From the Press Release: 12/2/2011 Controversial Book ‘Homosexuality in the Orthodox Church’ Published; Editor Justin R. Cannon Says Constant Focus on ‘Sex’ and ‘Sin’ Misguided Newly-published book “Homosexuality in the Orthodox Church” offers a brief overview of the experience of gay, lesbian, bisexual, and trans Christians in the life of the Orthodox Church, including personal testimony and a Bible study. SAN FRANCISCO, CA, February 12, 2011 /24-7PressRelease/ — “Too often the discussion around homosexuality in the Church focuses on sin, when the real question before us should be: How can the Church faithfully minister to and love homosexual Orthodox Christians?” These words are found in the preface to the recently published book Homosexuality in the Orthodox Church (ISBN 978-1456416874), now available on Amazon.com. Editor Justin R. Cannon believes that most conversations about homosexuality are misguided … [Read more...]

Everything You Think You Know About the Dark Ages is Wrong

The Abacus and the Cross

By Nancy Marie Brown | Source: Religion Dispatches The Abacus and the Cross: The Story of the Pope Who Brought the Light of Science to the Dark Ages Nancy Marie Brown Basic Books (2010) What inspired you to write The Abacus and the Cross? I was introduced to The Scientist Pope through an act of grace. Writing my previous book, The Far Traveler, about an adventurous Viking woman, I found myself making an imaginary pilgrimage to Rome just after the year 1000. Wondering which pope (if any) Gudrid the Far-Traveler had met, I discovered Gerbert of Aurillac, Pope Sylvester II. I was astonished. Nothing in my many years of reading about the Middle Ages had led me to suspect that the pope in the year 1000 was the leading mathematician and astronomer of his day. Nor was his science just a sidelight. According to a chronicler who knew him, he rose from humble beginnings to the highest office in the Christian Church “on account of his scientific knowledge.” To my … [Read more...]

Two articles worth your time

From the most recent First Things (and, surprisingly, online too): Robert P. George, God and Gettysburg Matthew J. Millner, The Desert Fathers: Finding a Greek Orthodox monastery against a stark Arizona backdrop. Oops, not available online. Read it the next time you are at Borders or B&N. … [Read more...]
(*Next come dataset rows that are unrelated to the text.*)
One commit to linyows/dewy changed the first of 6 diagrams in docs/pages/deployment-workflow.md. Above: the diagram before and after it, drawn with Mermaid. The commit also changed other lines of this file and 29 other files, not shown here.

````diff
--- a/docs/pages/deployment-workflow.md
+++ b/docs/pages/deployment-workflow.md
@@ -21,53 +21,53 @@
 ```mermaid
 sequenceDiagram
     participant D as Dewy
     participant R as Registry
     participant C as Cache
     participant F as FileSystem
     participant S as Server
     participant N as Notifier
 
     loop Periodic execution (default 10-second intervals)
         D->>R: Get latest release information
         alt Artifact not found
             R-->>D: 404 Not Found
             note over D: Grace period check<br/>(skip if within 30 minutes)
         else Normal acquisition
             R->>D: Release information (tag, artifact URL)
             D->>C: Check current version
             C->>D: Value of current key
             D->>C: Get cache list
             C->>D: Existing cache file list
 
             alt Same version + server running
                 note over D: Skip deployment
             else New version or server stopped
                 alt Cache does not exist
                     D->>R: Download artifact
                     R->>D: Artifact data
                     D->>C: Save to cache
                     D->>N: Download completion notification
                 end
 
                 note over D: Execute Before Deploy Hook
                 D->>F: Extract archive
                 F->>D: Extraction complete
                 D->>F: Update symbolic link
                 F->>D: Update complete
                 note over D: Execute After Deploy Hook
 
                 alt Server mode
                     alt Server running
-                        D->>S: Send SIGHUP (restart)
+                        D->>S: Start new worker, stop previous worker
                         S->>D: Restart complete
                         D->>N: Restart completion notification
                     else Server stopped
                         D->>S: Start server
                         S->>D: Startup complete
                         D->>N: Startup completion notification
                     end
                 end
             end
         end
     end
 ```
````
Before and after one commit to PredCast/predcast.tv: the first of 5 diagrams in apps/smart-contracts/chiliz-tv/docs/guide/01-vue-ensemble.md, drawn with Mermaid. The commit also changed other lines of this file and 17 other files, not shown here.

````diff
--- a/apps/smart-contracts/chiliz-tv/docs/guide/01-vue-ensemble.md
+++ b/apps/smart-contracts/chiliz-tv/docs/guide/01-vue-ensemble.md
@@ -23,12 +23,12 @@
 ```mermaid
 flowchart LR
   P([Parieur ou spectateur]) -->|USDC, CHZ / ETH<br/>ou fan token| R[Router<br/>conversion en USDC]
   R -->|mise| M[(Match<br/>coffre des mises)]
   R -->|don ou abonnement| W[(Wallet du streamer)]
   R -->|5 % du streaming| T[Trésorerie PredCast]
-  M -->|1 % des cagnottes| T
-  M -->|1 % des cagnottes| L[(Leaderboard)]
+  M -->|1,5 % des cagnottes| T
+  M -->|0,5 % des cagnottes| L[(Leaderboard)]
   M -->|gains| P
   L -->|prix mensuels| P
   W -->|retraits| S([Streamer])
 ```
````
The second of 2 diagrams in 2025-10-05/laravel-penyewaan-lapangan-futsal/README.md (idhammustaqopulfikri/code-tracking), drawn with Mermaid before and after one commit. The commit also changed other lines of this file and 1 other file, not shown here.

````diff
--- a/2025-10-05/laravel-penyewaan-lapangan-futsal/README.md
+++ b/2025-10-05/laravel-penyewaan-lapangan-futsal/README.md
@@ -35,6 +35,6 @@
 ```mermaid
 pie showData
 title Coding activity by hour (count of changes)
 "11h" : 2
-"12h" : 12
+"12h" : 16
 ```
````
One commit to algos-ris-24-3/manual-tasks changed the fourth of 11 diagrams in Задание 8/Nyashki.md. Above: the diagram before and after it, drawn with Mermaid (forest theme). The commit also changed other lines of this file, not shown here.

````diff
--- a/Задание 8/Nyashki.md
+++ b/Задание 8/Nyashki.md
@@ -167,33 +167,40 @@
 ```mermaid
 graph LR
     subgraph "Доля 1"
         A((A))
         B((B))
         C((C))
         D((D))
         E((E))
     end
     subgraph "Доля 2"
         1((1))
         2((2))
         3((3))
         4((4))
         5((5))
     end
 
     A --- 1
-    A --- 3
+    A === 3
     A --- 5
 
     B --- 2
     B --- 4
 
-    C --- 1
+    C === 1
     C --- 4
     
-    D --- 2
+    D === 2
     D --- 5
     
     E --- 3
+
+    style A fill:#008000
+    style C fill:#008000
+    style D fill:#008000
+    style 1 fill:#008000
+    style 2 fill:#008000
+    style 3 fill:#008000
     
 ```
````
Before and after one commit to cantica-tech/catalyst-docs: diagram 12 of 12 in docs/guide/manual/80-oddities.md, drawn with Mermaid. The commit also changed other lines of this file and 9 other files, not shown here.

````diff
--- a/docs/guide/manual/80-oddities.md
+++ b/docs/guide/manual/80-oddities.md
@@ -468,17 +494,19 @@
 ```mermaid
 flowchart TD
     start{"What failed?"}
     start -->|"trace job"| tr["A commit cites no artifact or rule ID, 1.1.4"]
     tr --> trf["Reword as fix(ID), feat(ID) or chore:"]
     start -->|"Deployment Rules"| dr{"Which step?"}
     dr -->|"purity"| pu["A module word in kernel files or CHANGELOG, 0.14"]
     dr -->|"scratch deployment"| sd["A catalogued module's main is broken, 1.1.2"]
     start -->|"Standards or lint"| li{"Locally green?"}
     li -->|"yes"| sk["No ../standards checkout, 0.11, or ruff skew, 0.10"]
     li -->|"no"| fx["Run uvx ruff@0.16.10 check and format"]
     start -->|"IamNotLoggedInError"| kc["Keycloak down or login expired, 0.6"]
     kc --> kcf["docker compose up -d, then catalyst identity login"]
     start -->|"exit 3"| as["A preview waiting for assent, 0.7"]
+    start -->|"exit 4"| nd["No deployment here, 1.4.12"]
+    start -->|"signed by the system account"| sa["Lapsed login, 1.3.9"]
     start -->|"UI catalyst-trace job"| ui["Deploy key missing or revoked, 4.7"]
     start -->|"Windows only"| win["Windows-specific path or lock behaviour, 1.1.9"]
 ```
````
A Rather Less Than New Kind of Christianity

Here's my latest review for the Oooze. You can find this review and others here. The critiques I've read of Brian McLaren's new book A New Kind of Christianity: Ten Questions That Are Transforming the Faith condemn it as heretical. Key to this judgment is that they all evaluate the book based on a canon of orthodoxy that I would characterizes as a loosely post-Reformation Protestant-Evangelical-Fundamentalist theological standard. The irony of these critiques is that it is just this standard of orthodoxy that McLaren is rejecting. Flipping it around, though he doesn't use the word, McLaren is calling his post-Reformation Protestant-Evangelical-Fundamentalist critics heretics and presenting himself (explicitly) as a new Martin Luther, a as man called by God to reform the Reformation and the daughters of that tradition. … [Read more...]

Orthodox Natural Law Theory

As some have argued here, the Church's witness requires her to clearly articulate her anthropological vision.  The challenges that face both the Church and the larger society flow from competing visions of what it means to be human. The articulation of an Orthodox understanding of the human person is central to our moral witness in the public square, to our evangelical witness in the human heart and (most importantly) the effective preaching of the Gospel from the pulpit.  If we cannot present a clear and compelling vision of human life, then on matters of personal and public morality, sexuality, politics and public policy, the Church cedes the public square and the human heart to increasingly pagan and disjointed culture. Though her immediate concern is  the environmental movement, Elizabeth Theokritoff's Living in God's Creation: Orthodox Perspectives on Ecology, offers us an Orthodox approach to natural law grounded in Scripture and the Church Fathers and embodied in Christian … [Read more...]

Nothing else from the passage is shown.